And then symphonies started reaching out, expressing interest in presenting the Princess show if the group could secure the rights for music charts.
"I said 'Okay kids, well it's time for me to call Disney,' " Egan said, laughing.
The Princess team expected Disney to balk at the idea. Instead, the company embraced it, providing custom animation for the tour, working with Rauhala's musical arrangements, and more.
It's the perfect show after the pandemic shutdown, Egan said.
"Disney brings so much joy, and these characters are so beloved," she said. "It's a healing thing and the show is a celebration. We're not taking any of it for granted. We feel very lucky that we get to be that show for them."
But make no mistake, the concert is not just for kids.
"Many generations have now loved these characters, and new characters are always coming, but their parents also loved them," Egan said. "And that's where our show really works at both levels. Think of a Pixar movie where the parents are laughing at one thing and the children are laughing at a different thing. That's what we always aim to do."
Disney music has a magical quality, Egan added, and takes on new significance now.
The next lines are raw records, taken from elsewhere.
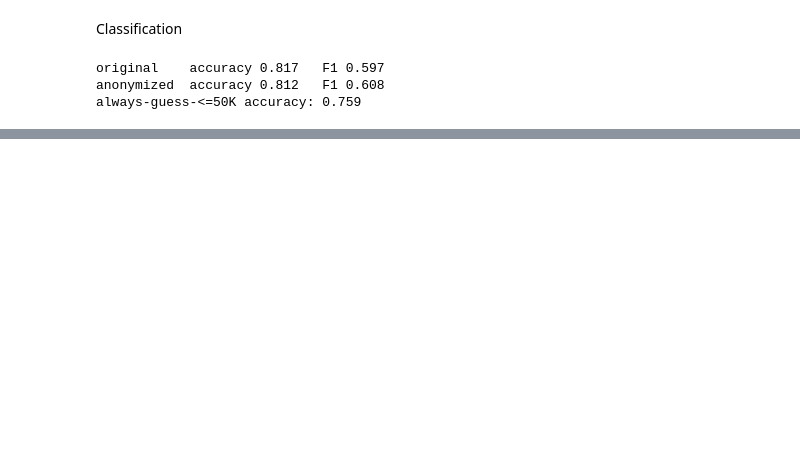
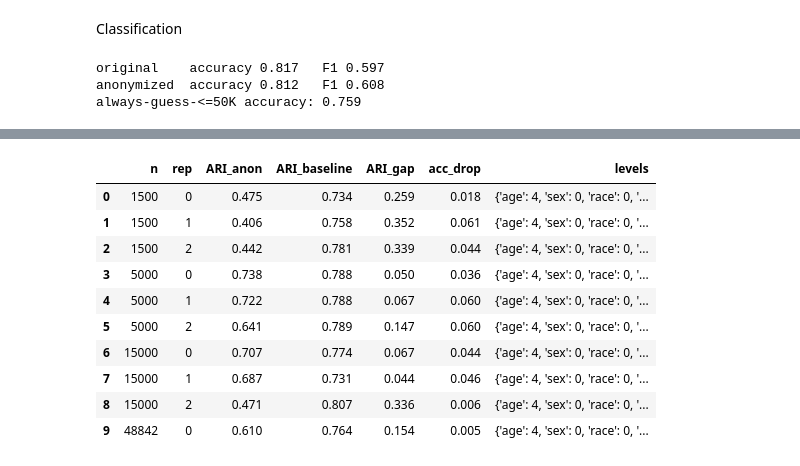
Before and after one commit to Shadid-dev/INSE6180-cluster-anonymization, a Jupyter notebook: INSE6180_cluster_anonymization.ipynb, the cells around one changed output, grey strips where cells are left out. Drawn from its saved outputs; the diff is of its cells as text; code cells hidden in the pictures; blank space fills up the shorter version.

```diff
--- a/INSE6180_cluster_anonymization.ipynb
+++ b/INSE6180_cluster_anonymization.ipynb
@@ -243,0 +287,14 @@ always-guess-<=50K accuracy: 0.759
+# %%
+exp1 = []
+for n in [1500, 5000, 15000, len(df)]:
+    reps = 3 if n < len(df) else 1
+    for rep in range(reps):
+        sample = df.sample(n=n, random_state=rep) if n < len(df) else df
+        r = run_one(sample, QIS)
+        r["rep"] = rep
+        exp1.append(r)
+        print("done: n =", n, "rep", rep)
+
+exp1 = pd.DataFrame(exp1)
+exp1.groupby("n")[["deleted_%", "ARI_anon", "ARI_baseline", "ARI_gap",
+                   "acc_orig", "acc_anon", "acc_drop"]].mean().round(3)
@@ -243,0 +318,14 @@ always-guess-<=50K accuracy: 0.759
+# %%
+exp1[["n", "rep", "ARI_anon", "ARI_baseline", "ARI_gap", "acc_drop", "levels"]].round(3)
+# %% [output]
+|  | n | rep | ARI_anon | ARI_baseline | ARI_gap | acc_drop | levels |
+| 0 | 1500 | 0 | 0.475 | 0.734 | 0.259 | 0.018 | {'age': 4, 'sex': 0, 'race': 0, '... |
+| 1 | 1500 | 1 | 0.406 | 0.758 | 0.352 | 0.061 | {'age': 4, 'sex': 0, 'race': 0, '... |
+| 2 | 1500 | 2 | 0.442 | 0.781 | 0.339 | 0.044 | {'age': 4, 'sex': 0, 'race': 0, '... |
+| 3 | 5000 | 0 | 0.738 | 0.788 | 0.050 | 0.036 | {'age': 4, 'sex': 0, 'race': 0, '... |
+| 4 | 5000 | 1 | 0.722 | 0.788 | 0.067 | 0.060 | {'age': 4, 'sex': 0, 'race': 0, '... |
+| 5 | 5000 | 2 | 0.641 | 0.789 | 0.147 | 0.060 | {'age': 4, 'sex': 0, 'race': 0, '... |
+| 6 | 15000 | 0 | 0.707 | 0.774 | 0.067 | 0.044 | {'age': 4, 'sex': 0, 'race': 0, '... |
+| 7 | 15000 | 1 | 0.687 | 0.731 | 0.044 | 0.046 | {'age': 4, 'sex': 0, 'race': 0, '... |
+| 8 | 15000 | 2 | 0.471 | 0.807 | 0.336 | 0.006 | {'age': 4, 'sex': 0, 'race': 0, '... |
+| 9 | 48842 | 0 | 0.610 | 0.764 | 0.154 | 0.005 | {'age': 4, 'sex': 0, 'race': 0, '... |
```
Also changed, not shown: parts of 8 cells of this notebook.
"We begin our show right now with 'When Will My Life Begin' (from 'Tangled') sung by Rapunzel, who is quarantined. Everything lands differently. 'Let It Go' (from 'Frozen') lands in a different way. 'Into the Unknown' (from 'Frozen 2') lands in a different way," Egan said.
"At the top of the second act, Syndee says 'It's Coronation Day' and you hear the opening chord for Anna's song ('For the First Time in Forever,' from 'Frozen') and the audience goes ballistic like we're The Beatles at the Hollywood Bowl. I think it's this touchstone to people's childhoods, but also this opening of the doors, to use the pun. After two-and-a-half years, it's finally having an outlet and finally being able to come together safely for a show and for material that is about a communal experience."
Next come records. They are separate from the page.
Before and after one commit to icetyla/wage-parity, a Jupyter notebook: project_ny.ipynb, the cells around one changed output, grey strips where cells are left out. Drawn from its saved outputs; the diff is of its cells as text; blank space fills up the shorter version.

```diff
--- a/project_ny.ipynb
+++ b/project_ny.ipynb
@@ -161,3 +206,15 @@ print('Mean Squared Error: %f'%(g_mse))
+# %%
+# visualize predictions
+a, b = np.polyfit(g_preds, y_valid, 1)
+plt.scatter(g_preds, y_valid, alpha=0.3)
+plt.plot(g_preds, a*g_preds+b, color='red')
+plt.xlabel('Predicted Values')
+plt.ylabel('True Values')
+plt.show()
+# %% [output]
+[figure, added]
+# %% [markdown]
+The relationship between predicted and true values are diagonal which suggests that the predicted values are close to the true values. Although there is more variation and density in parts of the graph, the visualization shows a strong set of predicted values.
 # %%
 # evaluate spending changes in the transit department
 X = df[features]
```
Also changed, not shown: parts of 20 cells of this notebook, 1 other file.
That community extends to the performers, Egan said. Rauhala's music allows for four-part harmony, and the women to support each other on stage.
"Not only do we get to love on each other, but we're diverse," Egan said. "The four of us are diverse, the characters are diverse. ... The ultimate message of the Princess celebration is courage and kindness. And I always say those are not mutually exclusive. It takes courage to be kind. And that's the messaging, along with the fact that these characters are defining their own destinies. It's very empowering for the young girls and boys in the audience."
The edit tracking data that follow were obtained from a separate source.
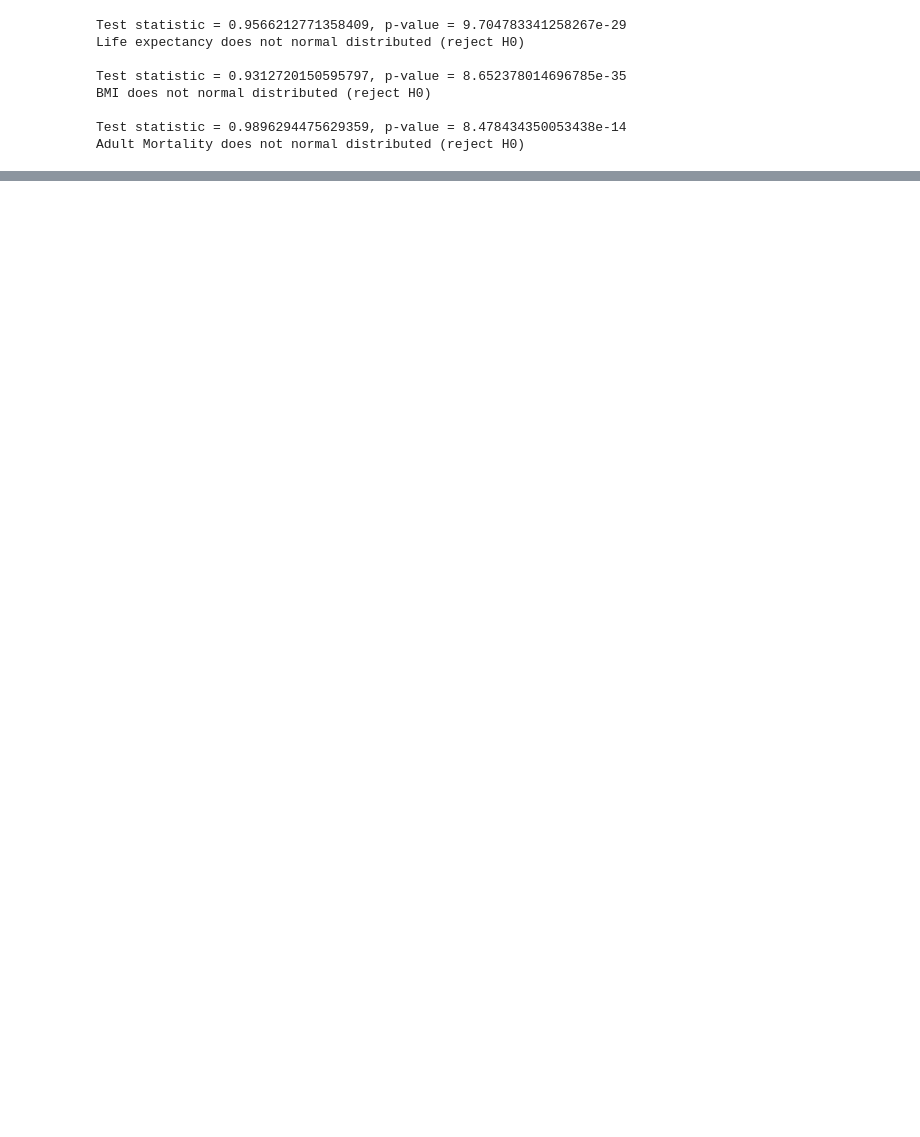
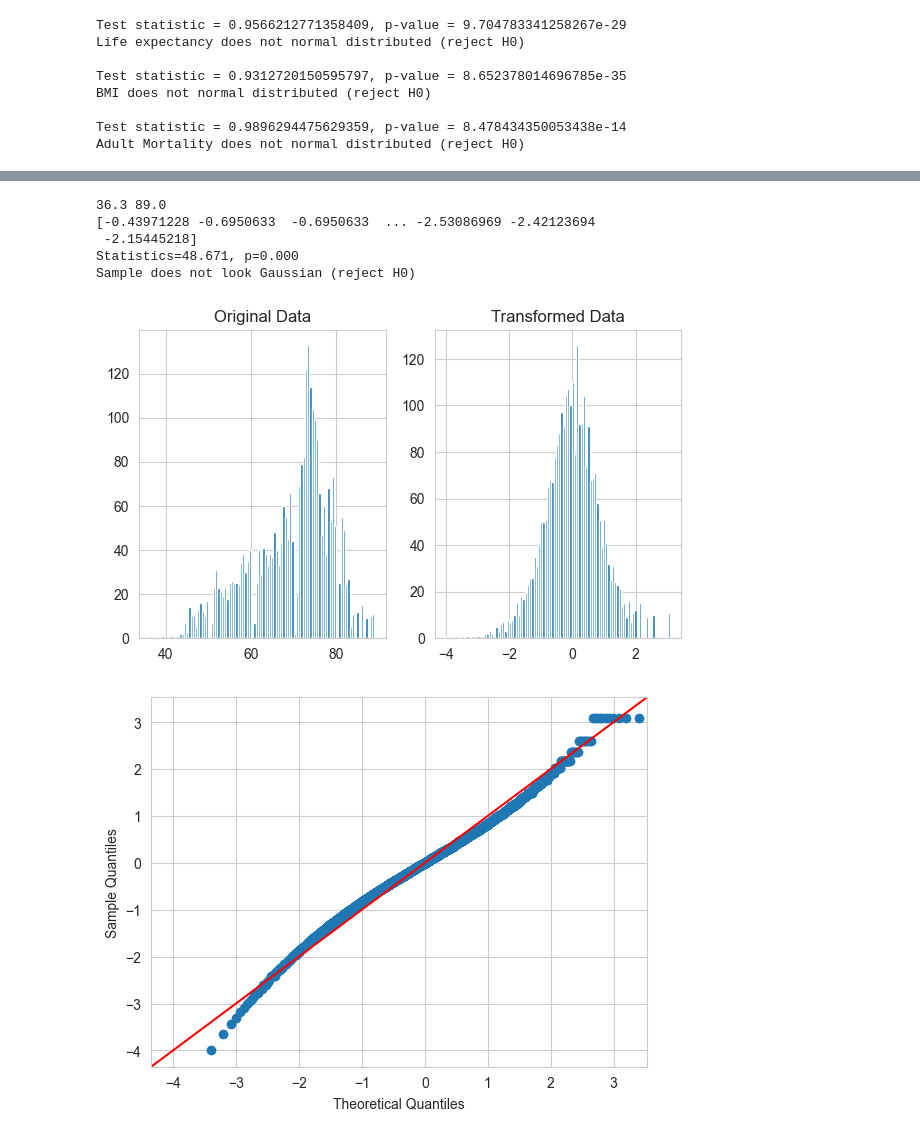
Before and after one commit to ov3ipo/SM_Project, a Jupyter notebook: final.ipynb, the cells around one changed output, grey strips where cells are left out. Cells and saved outputs as stored; diff of their text form; code cells hidden in the pictures; blank space fills up the shorter version.

```diff
--- a/final.ipynb
+++ b/final.ipynb
@@ -444,0 +556,34 @@ Adult Mortality does not normal distributed (reject H0)
+# %%
+x = df_regress['Life expectancy']
+n = len(x)
+from scipy import stats
+y = (stats.rankdata(x)/(n+1))*2 -1
+print(np.min(x), np.max(x))
+y = np.arctanh(y)
+y = np.asarray(y)
+print(y)
+
+
+fig,ax = plt.subplots(1,2,figsize = (7,4))
+ax[0].hist(x,bins=100 )
+ax[0].set_title('Original Data')
+ax[1].hist(y,bins=100 )
+ax[1].set_title('Transformed Data')
+sm.qqplot(y, line='45');
+from scipy.stats import normaltest
+stat, p = normaltest(y)
+print('Statistics=%.3f, p=%.3f' % (stat, p))
+# interpret
+alpha = 0.05
+if p > alpha:
+ print('Sample looks Gaussian (fail to reject H0)')
+else:
+ print('Sample does not look Gaussian (reject H0)')
+# %% [output]
+36.3 89.0
+[-0.43971228 -0.6950633  -0.6950633  ... -2.53086969 -2.42123694
+ -2.15445218]
+Statistics=48.671, p=0.000
+Sample does not look Gaussian (reject H0)
+[figure, added]
+[figure, added]
```
Also changed, not shown: parts of 26 cells of this notebook.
It also encourages audiences to follow their dreams.
"It centers on Ben and his experience loving these princesses as a child, and where that has taken him," she said. "It's about all of our dreams coming true in the most unexpected ways, through a lot of work. There's a lot of messaging in this that isn't preachy, it's just present. But it does give some depth to this."
Also important to the show's core is that the performers are appearing as themselves, not their characters.
"Everybody should feel like a princess," Egan said.
The special nature of the concert struck Egan recently when Jodi Benson, who voiced Ariel in "The Little Mermaid," came to see it.
"She was sitting in the middle of the audience," Egan said, "and she said 'the wave of emotion from the audience, the sound of the little voices singing "Let It Go." You can't take it for granted.' And she was articulating so beautifully what we have all found, which is there is a magic to Disney, and it's a privilege that we get to deliver it."
During the winter leg of the tour, postponed from its original date due to COVID, the show will visit the Count Basie Center for the Arts in Red Bank on Nov. 26.
Ilana Keller is an award-winning journalist and lifelong New Jersey resident who loves Broadway and really bad puns. She highlights arts advocacy and education, theater fundraisers and more through her column, "Sightlines." Reach out on Twitter: @ilanakeller; email@example.com
This article originally appeared on Asbury Park Press: Disney Princess - The Concert tours Philadelphia Kimmel, Newark NJPAC